On October 2, over 10,000 Mexicans mobilized in the capital Mexico City to commemorate 51 years of the massacre of Tlatelolco and demand justice for the victims of state crimes. Survivors and family members of the victims along with members of several students’ organizations, social movements, human rights activists and political leaders, marched from the Three Cultures Square to the Constitutional Square demanding punishment for the perpetrators and against half a century of impunity enjoyed by armed forces officials.
At the Constitutional Square, one minute of silence was observed in memory of the victims. The survivors of the massacre addressed the multitude gathered in the main square and called on the people to continue struggling for a better and just Mexico.
Félix Hernández Gamundi, one of the leaders of the 1968 student movement, Committee 68, called on the citizens to remember the lessons of the movement of 68, such as “knowing the importance of unity, solidarity and camaraderie, recognizing everyone’s right, understanding the difference, diversity, that each partner is important.”
On October 2, 1968, around 10,000 university and high school students gathered in the Three Cultures Square in the Tlatelolco area of Mexico City to peacefully protest the Summer Olympics scheduled to happen in Mexico City in the following week. At this time, student movements were blossoming across the globe, including Mexico. The Mexican government used heavy force to suppress the political opposition. Mexican police and military forces were deployed to repress the students’ demonstration, and they shot into a crowd of unarmed civilians, killing more than 300 innocent students. In addition, thousands of students were beaten, arrested and many disappeared.

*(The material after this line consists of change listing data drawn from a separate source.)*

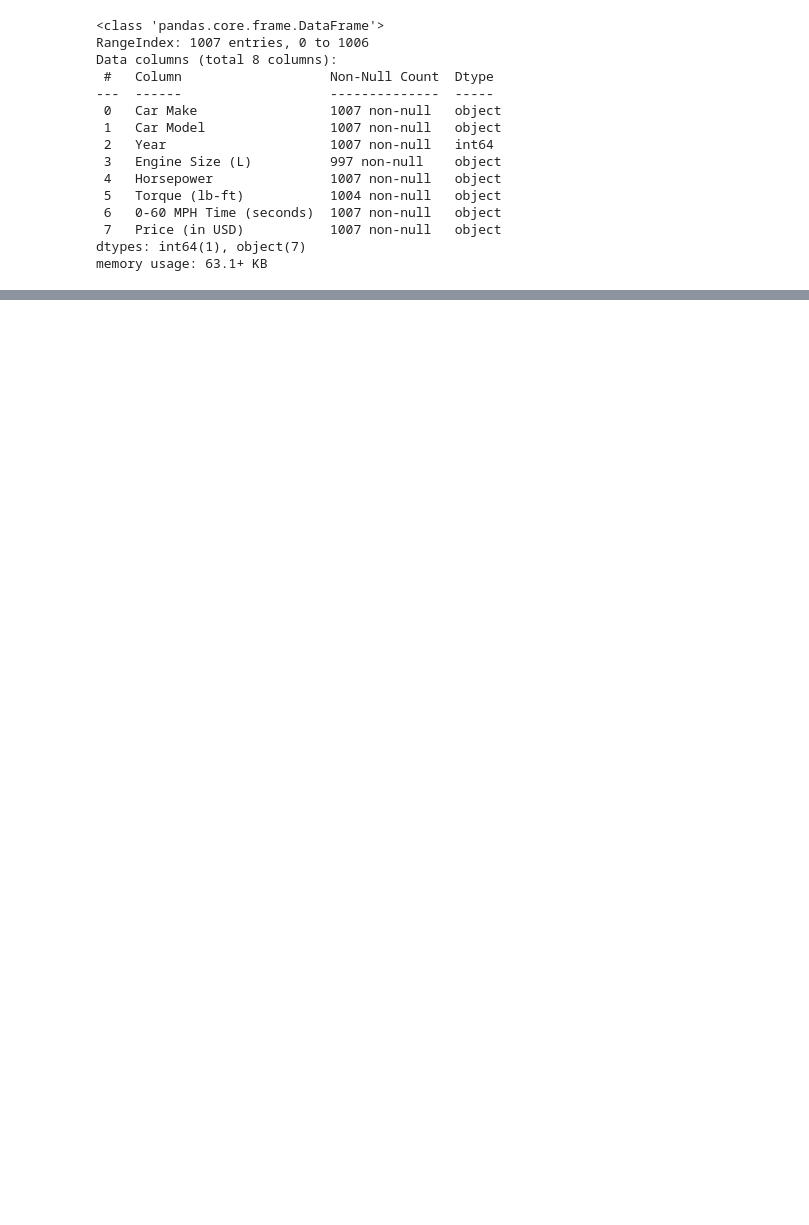
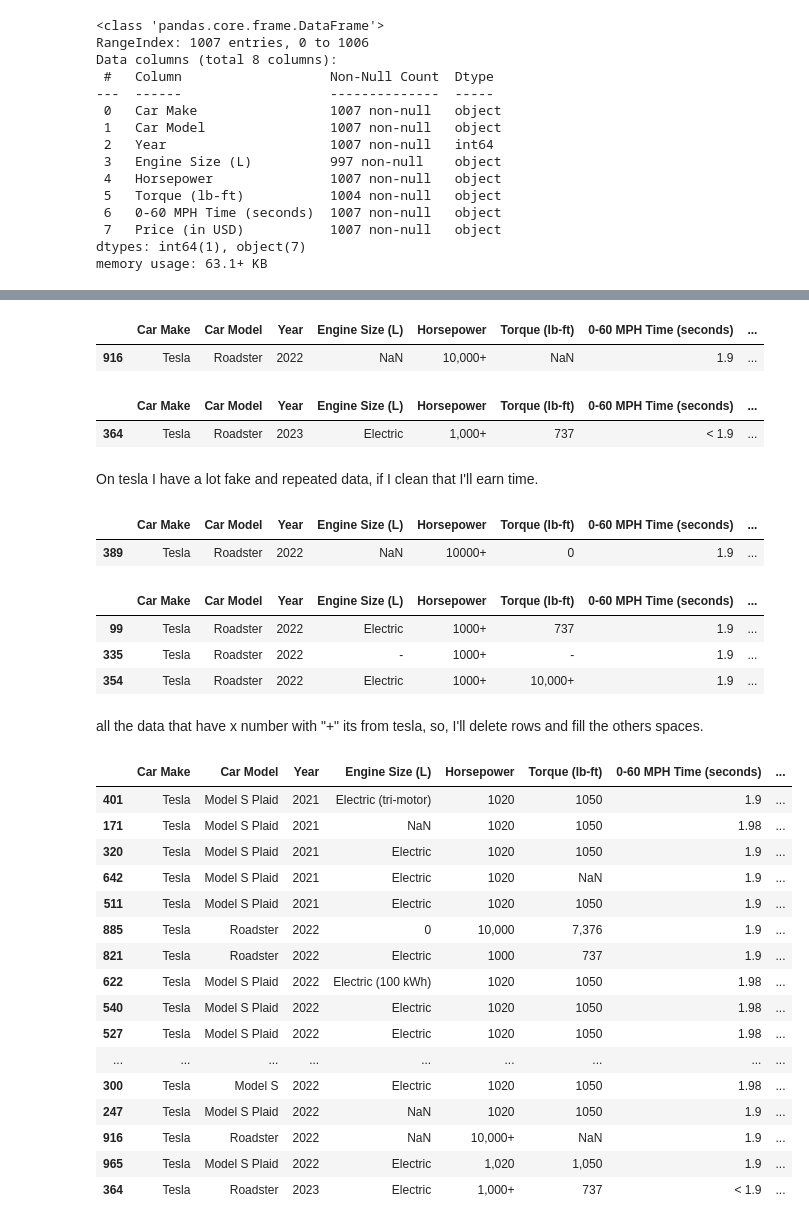
Before and after one commit to AndresDardex/Sports-Cars, a Jupyter notebook: SportCarsAnalysis.ipynb, the cells around one changed output, grey strips where cells are left out. Saved outputs shown, nothing was run; the diff lists cells and outputs as text; code cells hidden in the pictures; blank space fills up the shorter version.

```diff
--- a/SportCarsAnalysis.ipynb
+++ b/SportCarsAnalysis.ipynb
@@ -42,0 +86,3 @@ in the column 'Torque (lb-ft)' I don't care the data that isn't numeric, so, I w
+# %%
+df['Price (in USD)'] = df['Price (in USD)'].str.replace(',','')
+df['Price (in USD)'] = df['Price (in USD)'].astype('int')
@@ -42,0 +100,50 @@ in the column 'Torque (lb-ft)' I don't care the data that isn't numeric, so, I w
+# %%
+df.groupby('Horsepower').get_group('10,000+')
+# %% [output]
+|  | Car Make | Car Model | Year | Engine Size (L) | Horsepower | Torque (lb-ft) | 0-60 MPH Time (seconds) | ... |
+| 916 | Tesla | Roadster | 2022 | NaN | 10,000+ | NaN | 1.9 | ... |
+# %%
+df.groupby('Horsepower').get_group('1,000+')
+# %% [output]
+|  | Car Make | Car Model | Year | Engine Size (L) | Horsepower | Torque (lb-ft) | 0-60 MPH Time (seconds) | ... |
+| 364 | Tesla | Roadster | 2023 | Electric | 1,000+ | 737 | < 1.9 | ... |
+# %%
+# It's weird that I have 2 fake data from tesla.
+tesla = df.groupby('Car Make').get_group('Tesla')
+# %% [markdown]
+On tesla I have a lot fake and repeated data, if I clean that I'll earn time.
+# %%
+# but I have to view all that data or maybe I'll miss something
+df.groupby('Horsepower').get_group('10000+')
+# %% [output]
+|  | Car Make | Car Model | Year | Engine Size (L) | Horsepower | Torque (lb-ft) | 0-60 MPH Time (seconds) | ... |
+| 389 | Tesla | Roadster | 2022 | NaN | 10000+ | 0 | 1.9 | ... |
+# %%
+df.groupby('Horsepower').get_group('1000+')
+# %% [output]
+|  | Car Make | Car Model | Year | Engine Size (L) | Horsepower | Torque (lb-ft) | 0-60 MPH Time (seconds) | ... |
+| 99 | Tesla | Roadster | 2022 | Electric | 1000+ | 737 | 1.9 | ... |
+| 335 | Tesla | Roadster | 2022 | - | 1000+ | - | 1.9 | ... |
+| 354 | Tesla | Roadster | 2022 | Electric | 1000+ | 10,000+ | 1.9 | ... |
+# %% [markdown]
+all the data that have x number with "+" its from tesla, so, I'll delete rows and fill the others spaces.
+# %%
+tesla.sort_values('Year')
+# %% [output]
+|  | Car Make | Car Model | Year | Engine Size (L) | Horsepower | Torque (lb-ft) | 0-60 MPH Time (seconds) | ... |
+| 401 | Tesla | Model S Plaid | 2021 | Electric (tri-motor) | 1020 | 1050 | 1.9 | ... |
+| 171 | Tesla | Model S Plaid | 2021 | NaN | 1020 | 1050 | 1.98 | ... |
+| 320 | Tesla | Model S Plaid | 2021 | Electric | 1020 | 1050 | 1.9 | ... |
+| 642 | Tesla | Model S Plaid | 2021 | Electric | 1020 | NaN | 1.9 | ... |
+| 511 | Tesla | Model S Plaid | 2021 | Electric | 1020 | 1050 | 1.9 | ... |
+| 885 | Tesla | Roadster | 2022 | 0 | 10,000 | 7,376 | 1.9 | ... |
+| 821 | Tesla | Roadster | 2022 | Electric | 1000 | 737 | 1.9 | ... |
+| 622 | Tesla | Model S Plaid | 2022 | Electric (100 kWh) | 1020 | 1050 | 1.98 | ... |
+| 540 | Tesla | Model S Plaid | 2022 | Electric | 1020 | 1050 | 1.98 | ... |
+| 527 | Tesla | Model S Plaid | 2022 | Electric | 1020 | 1050 | 1.98 | ... |
+| ... | ... | ... | ... | ... | ... | ... | ... | ... |
+| 300 | Tesla | Model S | 2022 | Electric | 1020 | 1050 | 1.98 | ... |
+| 247 | Tesla | Model S Plaid | 2022 | NaN | 1020 | 1050 | 1.9 | ... |
+| 916 | Tesla | Roadster | 2022 | NaN | 10,000+ | NaN | 1.9 | ... |
+| 965 | Tesla | Model S Plaid | 2022 | Electric | 1,020 | 1,050 | 1.9 | ... |
+| 364 | Tesla | Roadster | 2023 | Electric | 1,000+ | 737 | < 1.9 | ... |
```
Also changed, not shown: parts of 39 cells of this notebook, 2 other files.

During the day clashes between protesters and police were registered at the May 5 Avenue. The officials of Secretariat of Public Security (SSP) closed in on a group of youth, sprayed them with tear gas and made several arrests.
The students committee of the National Autonomous University of Mexico (UNAM) denounced that several students who took part in the march “were victims of repression, violence and violations of human rights by ‘non-uniformed public servants’”. The Committee 68 also denounced aggression by the SSP police who were not uniformed and made arbitrary arrests.
The city government reported that 14 people were injured during the commemorative march. Out of the total number of injured people, three were transferred to hospital.